**REQUIRED WORK**
Every line in the records below that holds "wrapper" must be identified and copied.

Code change snippets
- Opening Delimiter -
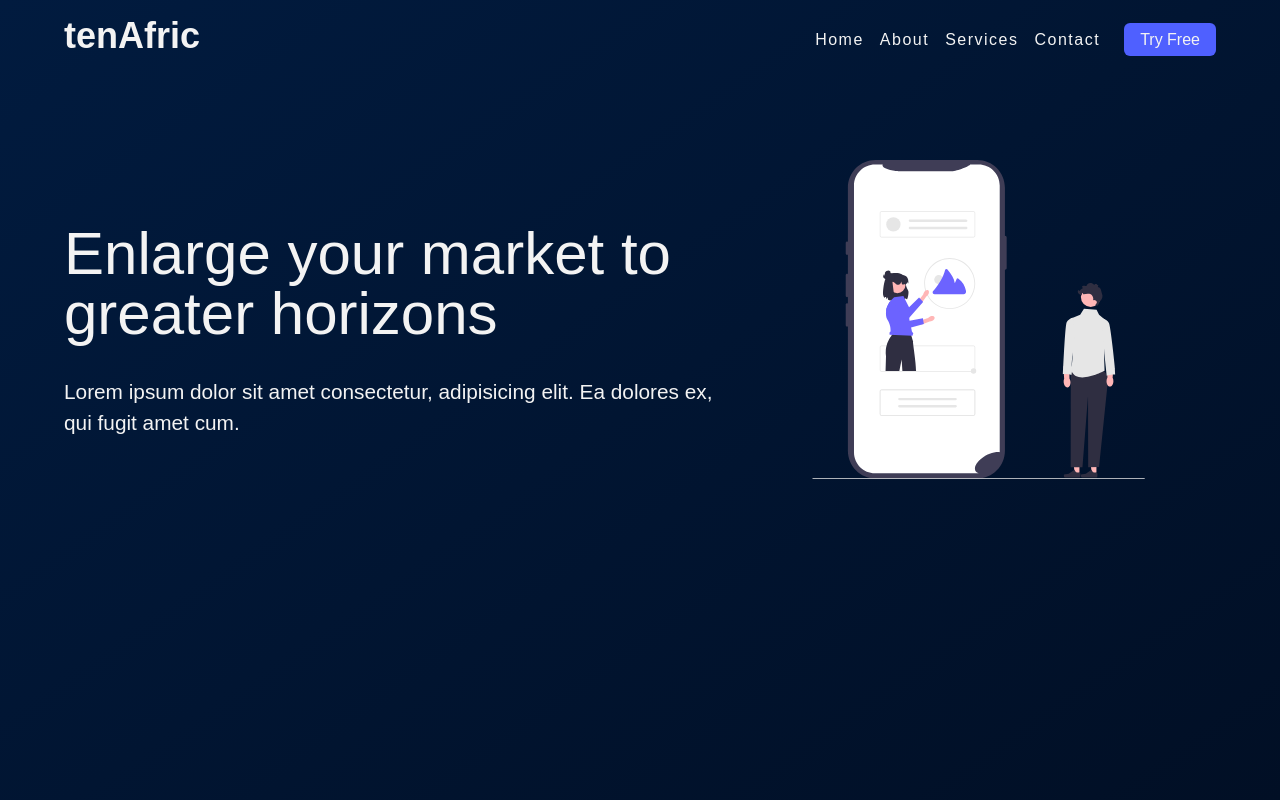
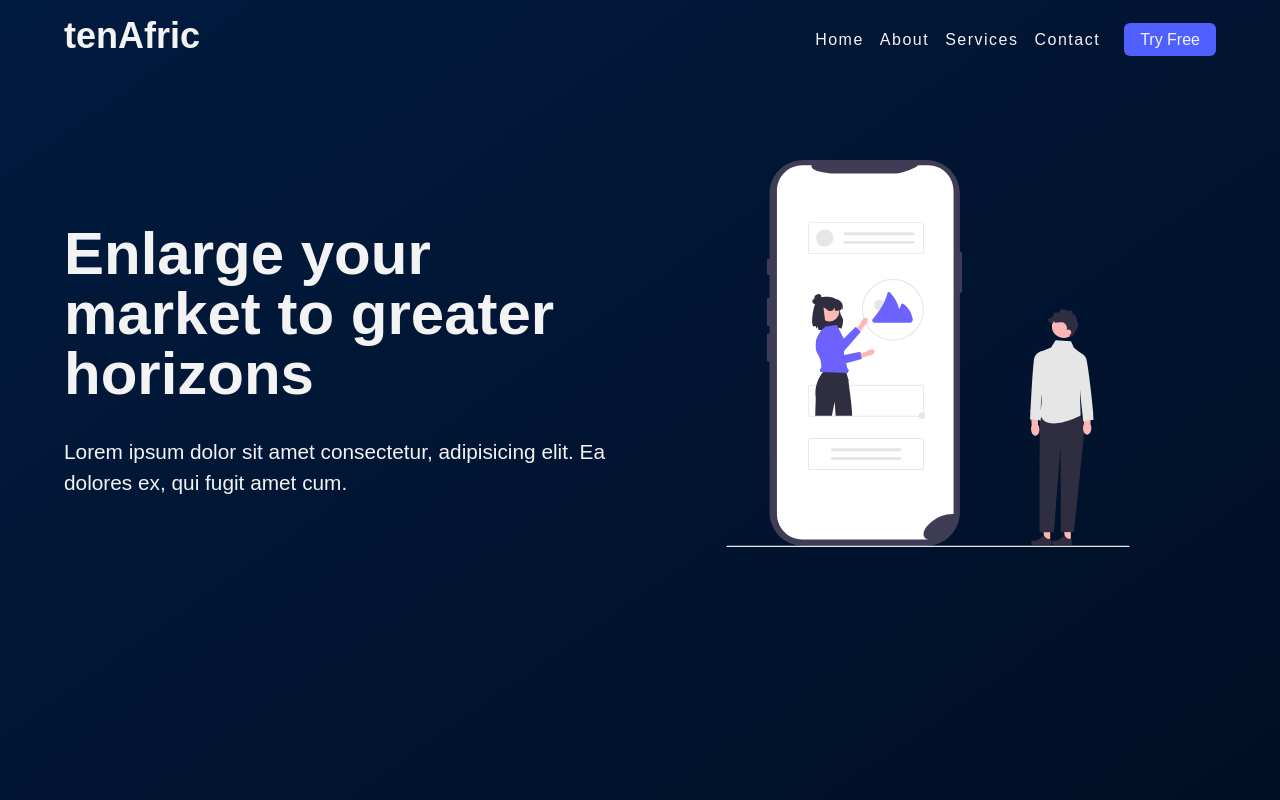
Before and after one commit to tenAfric/tenAfrik, a React (Create React App) app: page / in a window 1280 px wide. Built offline with nearby package versions, Linux system fonts and the light colour scheme.

Commit message:
plane planning discovery old began

```diff
--- a/cron-logs.json
+++ b/cron-logs.json
@@ -159,6 +159,11 @@
       "id": "l59dspsj3ncvdjjsqgh",
       "Status": "git update complete",
       "TimePushed": "7/6/2022, 12:12:08 PM"
+    },
+    {
+      "id": "l59dty7o6vvoghvyn4i",
+      "Status": "git update complete",
+      "TimePushed": "7/6/2022, 12:13:05 PM"
     }
   ]
 }
--- a/src/styles/css/landing.css
+++ b/src/styles/css/landing.css
@@ -3,6 +3,15 @@
 }
 .landing .landing-section .landing-wrapper {
   margin: 0 5%;
+}
+.landing .landing-section .landing-wrapper .landing-texts {
+  width: 50%;
+}
+.landing .landing-section .landing-wrapper .landing-texts .landing-txt-header {
+  font-weight: 700;
+}
+.landing .landing-section .landing-wrapper .landing-image {
+  width: 50%;
 }
 .landing .landing-section .landing-wrapper .landing-image .img-landing {
   width: 100%;
--- a/src/styles/scss/landing.scss
+++ b/src/styles/scss/landing.scss
@@ -7,14 +7,16 @@ $bgDarkDark: #010f25;
         .landing-wrapper{
             margin: 0 5%;
             .landing-texts{
+                width: 50%;
                 .landing-txt-header{
-
+                    font-weight: 700;
                 }
                 .landing-txt-paragraph{
 
                 }
             }
             .landing-image{
+                width: 50%;
                 .img-landing{
                     width: 100%;
                     height: 70%;
```
Also changed, not shown: 1 other file (tests, documents, lock files or other folders).
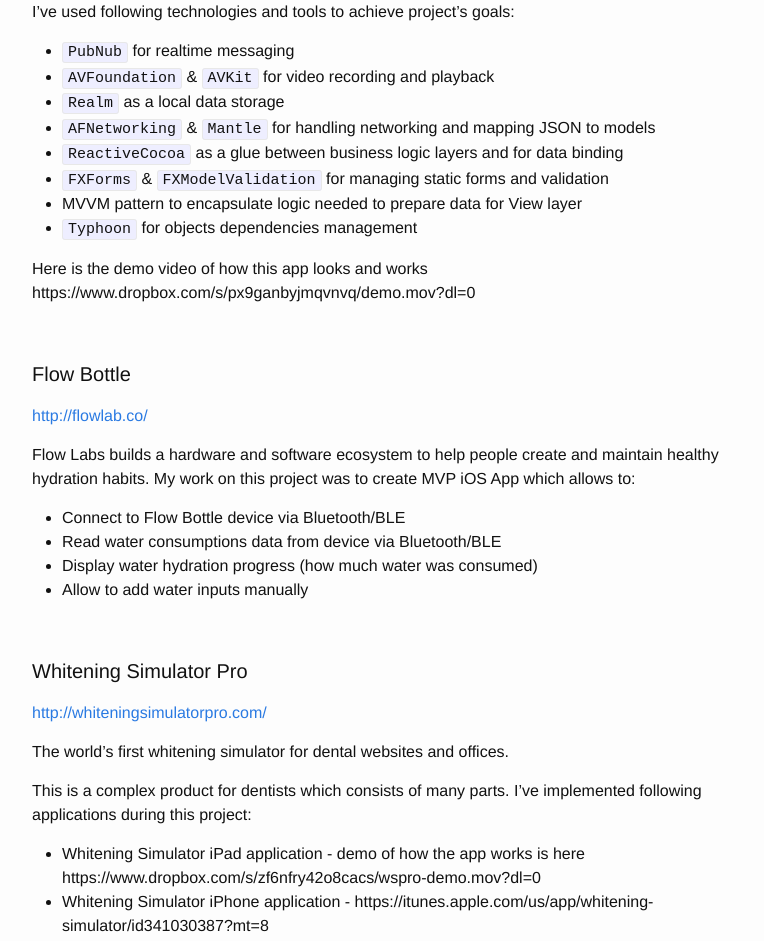
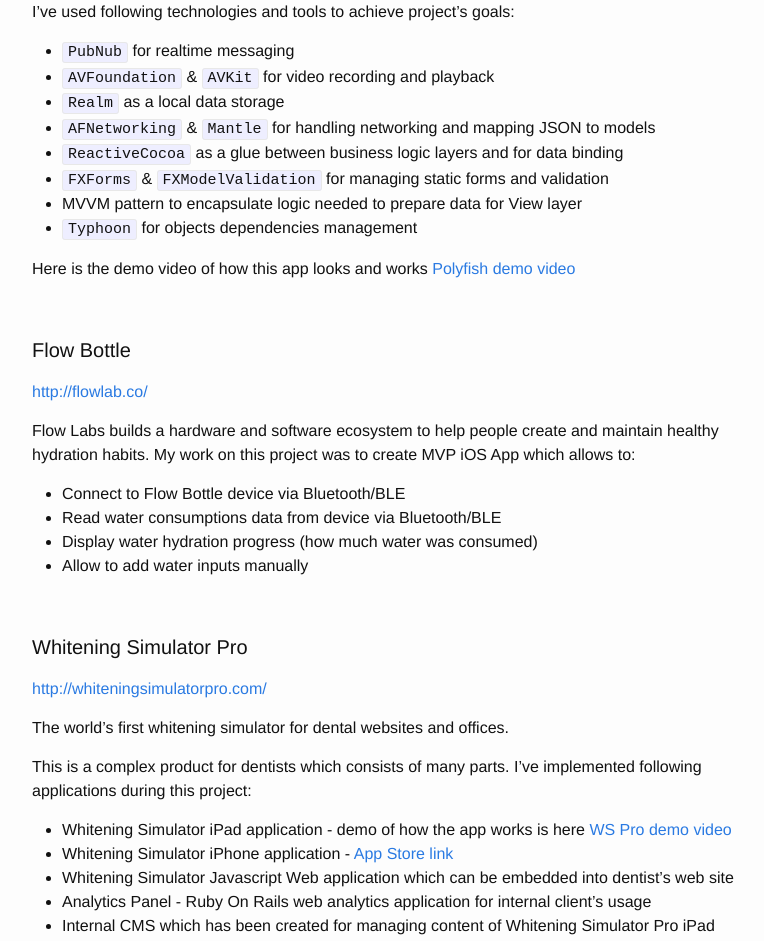
Before and after one commit to petalvlad/petalvlad, a Jekyll site: the page built from _posts/2015-09-05-resume.markdown, in a window 1280 px wide and 1400 px high, scrolled down 1210 px. Shown: the top 941 px of the window, without its empty margins (238-1002 px from the left). Built offline with Jekyll 4.4.1, drawn with Linux system fonts in a browser that asks for light colours.

Commit message:
Update 2015-09-05-resume.markdown

```diff
--- a/_posts/2015-09-05-resume.markdown
+++ b/_posts/2015-09-05-resume.markdown
@@ -83,7 +83,7 @@ I've used following technologies and tools to achieve project's goals:
 - MVVM pattern to encapsulate logic needed to prepare data for View layer
 - `Typhoon` for objects dependencies management
 
-Here is the demo video of how this app looks and works https://www.dropbox.com/s/px9ganbyjmqvnvq/demo.mov?dl=0
+Here is the demo video of how this app looks and works [Polyfish demo video](https://www.dropbox.com/s/px9ganbyjmqvnvq/demo.mov?dl=0)
 
 <br>
 
@@ -108,11 +108,13 @@ The world's first whitening simulator for dental websites and offices.
 
 This is a complex product for dentists which consists of many parts. I've implemented following applications during this project:
 
-- Whitening Simulator iPad application - demo of how the app works is here https://www.dropbox.com/s/zf6nfry42o8cacs/wspro-demo.mov?dl=0
-- Whitening Simulator iPhone application - https://itunes.apple.com/us/app/whitening-simulator/id341030387?mt=8
+- Whitening Simulator iPad application - demo of how the app works is here [WS Pro demo video](https://www.dropbox.com/s/zf6nfry42o8cacs/wspro-demo.mov?dl=0)
+- Whitening Simulator iPhone application - [App Store link](https://itunes.apple.com/us/app/whitening-simulator/id341030387?mt=8)
 - Whitening Simulator Javascript Web application which can be embedded into dentist's web site
 - Analytics Panel - Ruby On Rails web analytics application for internal client's usage
 - Internal CMS which has been created for managing content of Whitening Simulator Pro iPad application - Ruby On Rails web application on top of RefineryCMS
+
+[![ScreenShot](https://www.dropbox.com/s/t4av2vuvoq2of6d/Screenshot%202016-03-29%2012.26.23.png?dl=1)](https://youtu.be/LaaRYwI3wxo)
 
 <br>
 
```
- Closing Delimiter -
**REPLY TO THE TASK**
 .landing .landing-section .landing-wrapper {
+.landing .landing-section .landing-wrapper .landing-texts {
+.landing .landing-section .landing-wrapper .landing-texts .landing-txt-header {
+.landing .landing-section .landing-wrapper .landing-image {
 .landing .landing-section .landing-wrapper .landing-image .img-landing {
         .landing-wrapper{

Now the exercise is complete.